→ Supplied data:

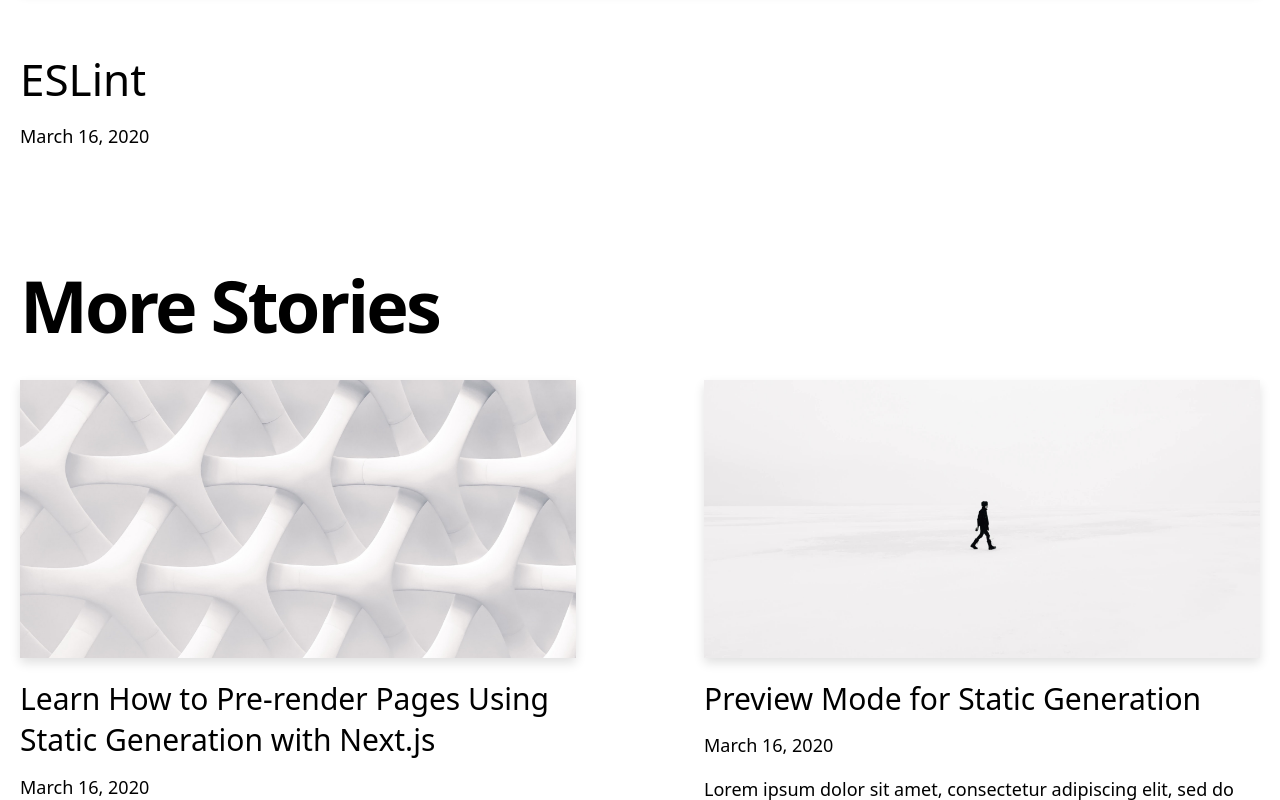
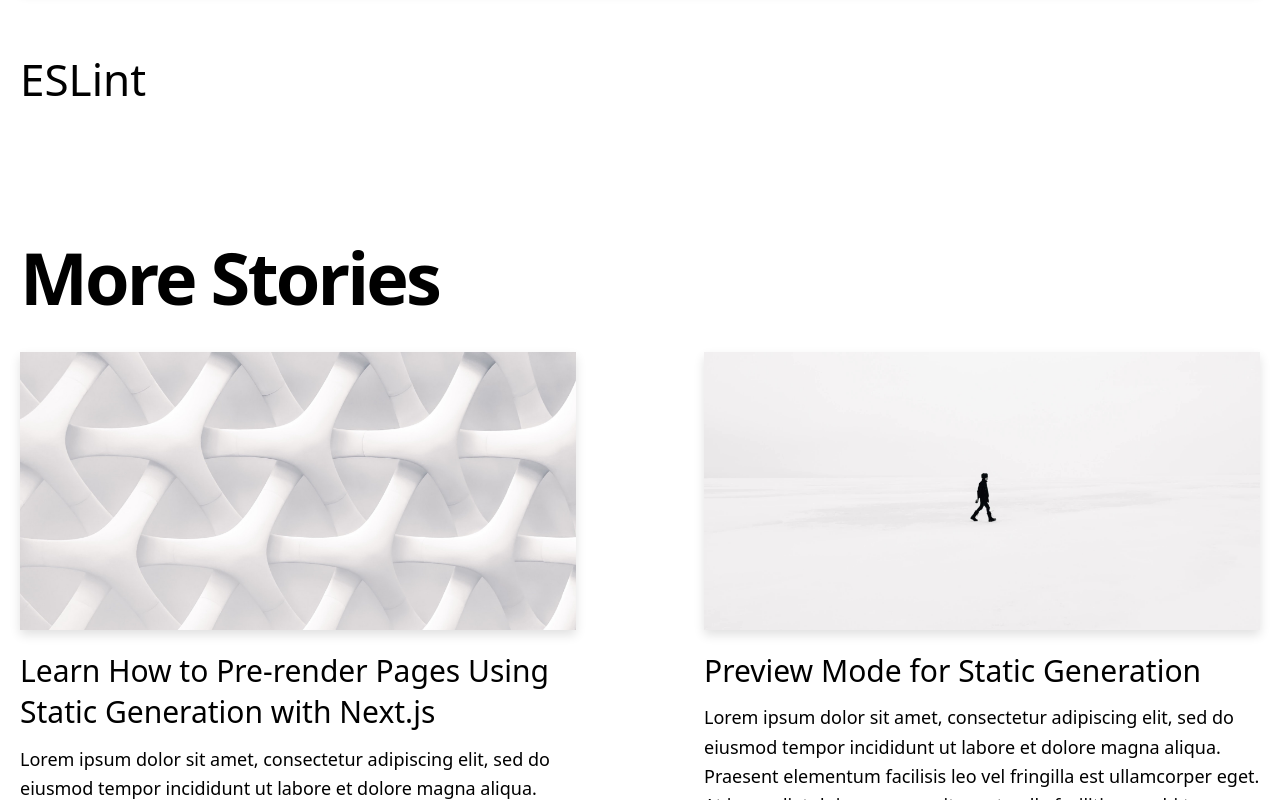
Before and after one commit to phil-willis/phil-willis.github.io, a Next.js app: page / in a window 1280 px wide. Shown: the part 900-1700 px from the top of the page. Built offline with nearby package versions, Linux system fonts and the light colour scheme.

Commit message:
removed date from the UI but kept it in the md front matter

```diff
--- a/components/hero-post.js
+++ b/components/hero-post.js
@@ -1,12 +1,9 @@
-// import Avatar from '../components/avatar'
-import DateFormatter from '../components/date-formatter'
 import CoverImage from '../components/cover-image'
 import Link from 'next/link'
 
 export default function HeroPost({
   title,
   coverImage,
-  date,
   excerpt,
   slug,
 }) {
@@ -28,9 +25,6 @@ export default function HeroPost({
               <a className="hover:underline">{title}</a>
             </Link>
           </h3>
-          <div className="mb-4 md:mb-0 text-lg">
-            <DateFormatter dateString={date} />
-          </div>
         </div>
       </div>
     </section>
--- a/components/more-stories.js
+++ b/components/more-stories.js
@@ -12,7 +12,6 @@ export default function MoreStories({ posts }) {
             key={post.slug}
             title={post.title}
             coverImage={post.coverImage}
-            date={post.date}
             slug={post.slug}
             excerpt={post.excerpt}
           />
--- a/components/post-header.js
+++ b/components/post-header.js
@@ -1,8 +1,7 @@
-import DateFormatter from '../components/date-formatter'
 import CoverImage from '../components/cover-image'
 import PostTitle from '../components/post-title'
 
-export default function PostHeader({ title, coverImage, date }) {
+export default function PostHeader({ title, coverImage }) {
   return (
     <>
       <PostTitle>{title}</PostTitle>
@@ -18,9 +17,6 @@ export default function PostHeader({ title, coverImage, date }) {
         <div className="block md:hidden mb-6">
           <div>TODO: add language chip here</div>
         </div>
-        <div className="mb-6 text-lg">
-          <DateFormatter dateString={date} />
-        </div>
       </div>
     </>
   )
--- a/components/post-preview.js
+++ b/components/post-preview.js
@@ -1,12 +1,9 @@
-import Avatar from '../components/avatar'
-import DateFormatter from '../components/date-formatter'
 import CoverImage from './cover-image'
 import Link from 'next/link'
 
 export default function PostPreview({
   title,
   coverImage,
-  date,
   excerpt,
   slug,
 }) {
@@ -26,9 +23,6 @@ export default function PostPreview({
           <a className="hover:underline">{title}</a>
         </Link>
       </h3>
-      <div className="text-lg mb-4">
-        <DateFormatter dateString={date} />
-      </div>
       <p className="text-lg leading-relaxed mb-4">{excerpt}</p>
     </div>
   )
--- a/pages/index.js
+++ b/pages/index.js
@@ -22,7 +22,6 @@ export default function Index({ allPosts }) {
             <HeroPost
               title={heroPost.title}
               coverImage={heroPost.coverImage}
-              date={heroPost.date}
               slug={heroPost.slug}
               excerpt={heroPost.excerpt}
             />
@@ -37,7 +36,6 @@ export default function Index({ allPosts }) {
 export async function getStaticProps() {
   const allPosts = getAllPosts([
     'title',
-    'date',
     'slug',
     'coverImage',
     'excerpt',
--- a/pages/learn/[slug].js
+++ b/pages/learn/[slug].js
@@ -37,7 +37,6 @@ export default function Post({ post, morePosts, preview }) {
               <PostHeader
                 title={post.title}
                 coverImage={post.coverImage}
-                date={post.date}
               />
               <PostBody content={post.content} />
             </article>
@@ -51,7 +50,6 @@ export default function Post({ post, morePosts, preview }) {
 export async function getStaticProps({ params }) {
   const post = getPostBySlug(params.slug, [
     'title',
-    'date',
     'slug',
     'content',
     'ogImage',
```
==
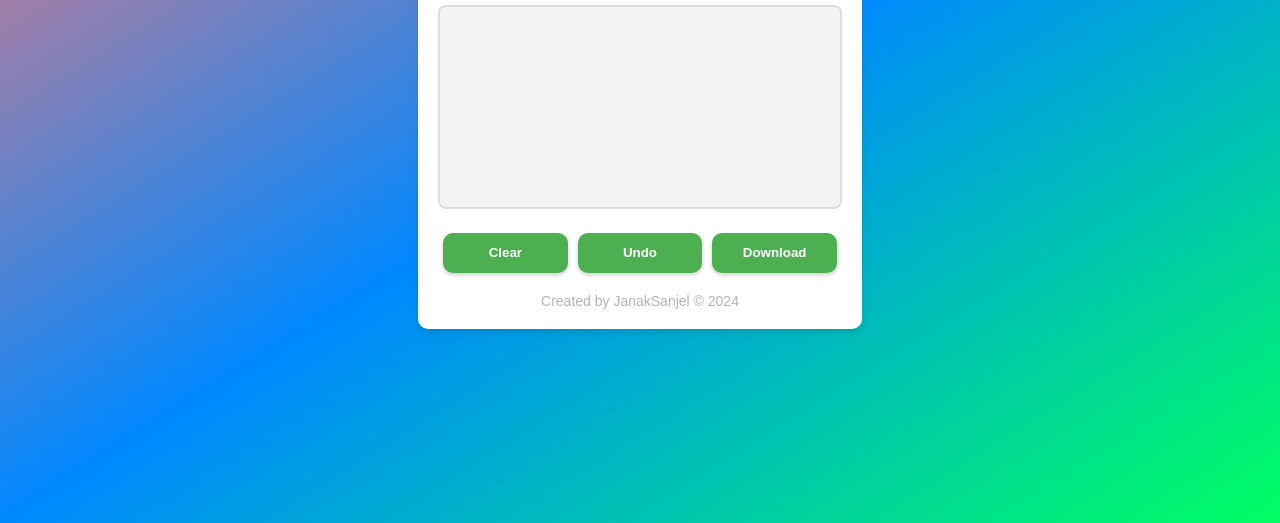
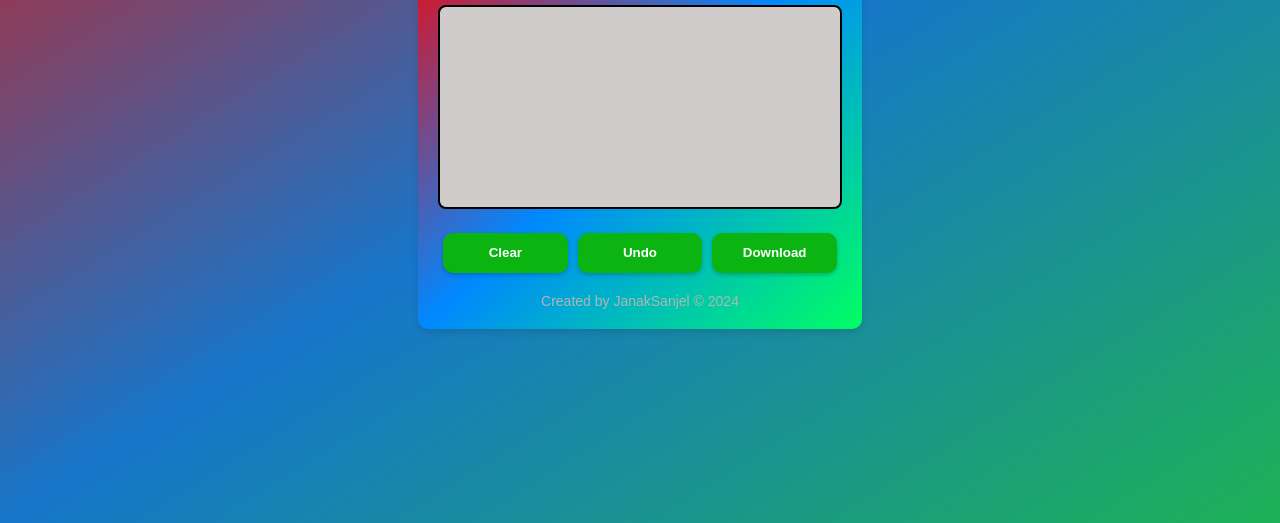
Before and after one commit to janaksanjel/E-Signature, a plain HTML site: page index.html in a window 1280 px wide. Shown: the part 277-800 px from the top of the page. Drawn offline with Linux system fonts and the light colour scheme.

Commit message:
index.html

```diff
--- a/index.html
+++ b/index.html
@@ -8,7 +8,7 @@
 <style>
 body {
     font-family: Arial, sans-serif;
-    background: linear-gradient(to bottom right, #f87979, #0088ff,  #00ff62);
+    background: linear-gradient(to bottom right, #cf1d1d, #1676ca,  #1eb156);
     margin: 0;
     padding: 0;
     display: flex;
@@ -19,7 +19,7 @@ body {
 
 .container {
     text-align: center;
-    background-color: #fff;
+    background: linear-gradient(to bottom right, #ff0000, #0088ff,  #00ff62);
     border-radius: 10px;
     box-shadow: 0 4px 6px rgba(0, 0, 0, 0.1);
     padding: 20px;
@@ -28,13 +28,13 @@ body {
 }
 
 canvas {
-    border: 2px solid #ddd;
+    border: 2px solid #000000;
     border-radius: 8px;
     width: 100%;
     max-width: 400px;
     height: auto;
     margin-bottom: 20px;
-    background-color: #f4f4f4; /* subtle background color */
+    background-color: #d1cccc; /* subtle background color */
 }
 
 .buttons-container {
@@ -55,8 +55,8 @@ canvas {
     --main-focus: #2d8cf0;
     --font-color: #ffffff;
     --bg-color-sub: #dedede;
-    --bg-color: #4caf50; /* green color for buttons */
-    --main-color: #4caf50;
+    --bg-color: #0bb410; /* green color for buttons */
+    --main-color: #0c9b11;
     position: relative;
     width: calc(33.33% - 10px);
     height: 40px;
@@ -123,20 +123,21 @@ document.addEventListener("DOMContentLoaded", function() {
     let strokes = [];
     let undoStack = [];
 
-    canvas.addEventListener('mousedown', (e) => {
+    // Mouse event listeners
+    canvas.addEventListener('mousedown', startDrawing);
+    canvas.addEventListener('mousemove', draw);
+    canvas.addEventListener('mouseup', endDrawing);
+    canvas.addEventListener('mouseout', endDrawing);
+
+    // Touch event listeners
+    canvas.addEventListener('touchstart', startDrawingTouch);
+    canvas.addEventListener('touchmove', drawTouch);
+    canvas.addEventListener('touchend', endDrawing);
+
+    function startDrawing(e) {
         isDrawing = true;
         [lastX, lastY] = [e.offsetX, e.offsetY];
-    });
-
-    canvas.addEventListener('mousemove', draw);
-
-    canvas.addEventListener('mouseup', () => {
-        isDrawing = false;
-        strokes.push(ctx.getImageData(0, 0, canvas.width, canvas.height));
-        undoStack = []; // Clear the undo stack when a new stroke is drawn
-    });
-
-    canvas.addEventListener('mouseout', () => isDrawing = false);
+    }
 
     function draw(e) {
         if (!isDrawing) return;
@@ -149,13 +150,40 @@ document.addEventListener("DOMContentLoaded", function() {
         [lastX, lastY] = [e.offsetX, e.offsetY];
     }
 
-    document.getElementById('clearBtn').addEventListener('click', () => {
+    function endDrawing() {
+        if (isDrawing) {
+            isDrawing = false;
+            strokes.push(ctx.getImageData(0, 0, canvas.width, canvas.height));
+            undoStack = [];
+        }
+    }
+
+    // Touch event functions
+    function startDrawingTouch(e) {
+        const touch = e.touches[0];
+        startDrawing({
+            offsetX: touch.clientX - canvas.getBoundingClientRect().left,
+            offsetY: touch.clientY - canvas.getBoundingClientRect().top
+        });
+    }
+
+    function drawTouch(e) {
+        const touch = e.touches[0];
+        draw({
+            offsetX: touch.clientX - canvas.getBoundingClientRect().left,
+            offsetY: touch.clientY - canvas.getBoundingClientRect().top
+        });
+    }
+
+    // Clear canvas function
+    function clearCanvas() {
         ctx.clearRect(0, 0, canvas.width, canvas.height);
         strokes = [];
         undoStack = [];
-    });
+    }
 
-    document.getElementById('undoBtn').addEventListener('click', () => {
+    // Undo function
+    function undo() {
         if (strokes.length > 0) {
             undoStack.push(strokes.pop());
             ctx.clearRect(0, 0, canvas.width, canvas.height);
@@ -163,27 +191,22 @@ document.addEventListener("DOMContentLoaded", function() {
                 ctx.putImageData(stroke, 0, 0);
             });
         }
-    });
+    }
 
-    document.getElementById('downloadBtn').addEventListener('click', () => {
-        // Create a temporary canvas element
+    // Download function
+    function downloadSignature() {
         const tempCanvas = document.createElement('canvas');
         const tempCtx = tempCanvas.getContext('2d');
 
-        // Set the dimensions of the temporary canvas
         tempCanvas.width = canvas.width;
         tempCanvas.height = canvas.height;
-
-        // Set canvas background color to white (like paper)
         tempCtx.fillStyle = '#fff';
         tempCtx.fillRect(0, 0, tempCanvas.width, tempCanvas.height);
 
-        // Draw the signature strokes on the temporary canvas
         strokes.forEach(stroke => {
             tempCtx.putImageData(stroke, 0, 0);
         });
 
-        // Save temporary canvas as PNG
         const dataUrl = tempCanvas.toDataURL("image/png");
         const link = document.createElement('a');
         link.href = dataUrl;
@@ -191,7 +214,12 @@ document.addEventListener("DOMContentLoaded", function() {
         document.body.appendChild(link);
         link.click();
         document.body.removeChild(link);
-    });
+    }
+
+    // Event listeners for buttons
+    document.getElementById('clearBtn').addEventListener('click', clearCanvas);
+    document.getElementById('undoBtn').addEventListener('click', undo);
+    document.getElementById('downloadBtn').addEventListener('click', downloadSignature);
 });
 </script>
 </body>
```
--
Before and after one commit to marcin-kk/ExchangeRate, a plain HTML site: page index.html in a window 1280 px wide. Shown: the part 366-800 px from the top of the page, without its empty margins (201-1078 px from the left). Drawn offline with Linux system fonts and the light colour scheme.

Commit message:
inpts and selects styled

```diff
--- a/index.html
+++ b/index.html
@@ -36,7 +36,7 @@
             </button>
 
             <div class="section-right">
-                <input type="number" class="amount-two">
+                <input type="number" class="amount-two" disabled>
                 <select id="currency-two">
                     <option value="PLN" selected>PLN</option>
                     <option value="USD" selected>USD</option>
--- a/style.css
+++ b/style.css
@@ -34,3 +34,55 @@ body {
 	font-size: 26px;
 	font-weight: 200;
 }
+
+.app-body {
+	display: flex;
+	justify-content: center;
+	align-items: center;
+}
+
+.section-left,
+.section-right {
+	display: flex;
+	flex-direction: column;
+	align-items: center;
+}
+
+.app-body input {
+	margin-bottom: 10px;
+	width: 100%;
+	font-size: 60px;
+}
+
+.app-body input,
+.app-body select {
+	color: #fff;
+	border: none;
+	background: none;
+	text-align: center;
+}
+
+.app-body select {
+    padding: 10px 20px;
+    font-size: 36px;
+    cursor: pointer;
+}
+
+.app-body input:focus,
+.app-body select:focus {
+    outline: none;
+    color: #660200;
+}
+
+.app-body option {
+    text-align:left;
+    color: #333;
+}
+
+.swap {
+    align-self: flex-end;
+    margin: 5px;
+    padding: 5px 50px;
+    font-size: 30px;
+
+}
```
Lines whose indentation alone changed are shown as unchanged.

→ What needs to be done:
Go through the material and copy each line in which the word "tempCtx" occurs.

→ Solved problem:
         const tempCtx = tempCanvas.getContext('2d');
         tempCtx.fillStyle = '#fff';
         tempCtx.fillRect(0, 0, tempCanvas.width, tempCanvas.height);
             tempCtx.putImageData(stroke, 0, 0);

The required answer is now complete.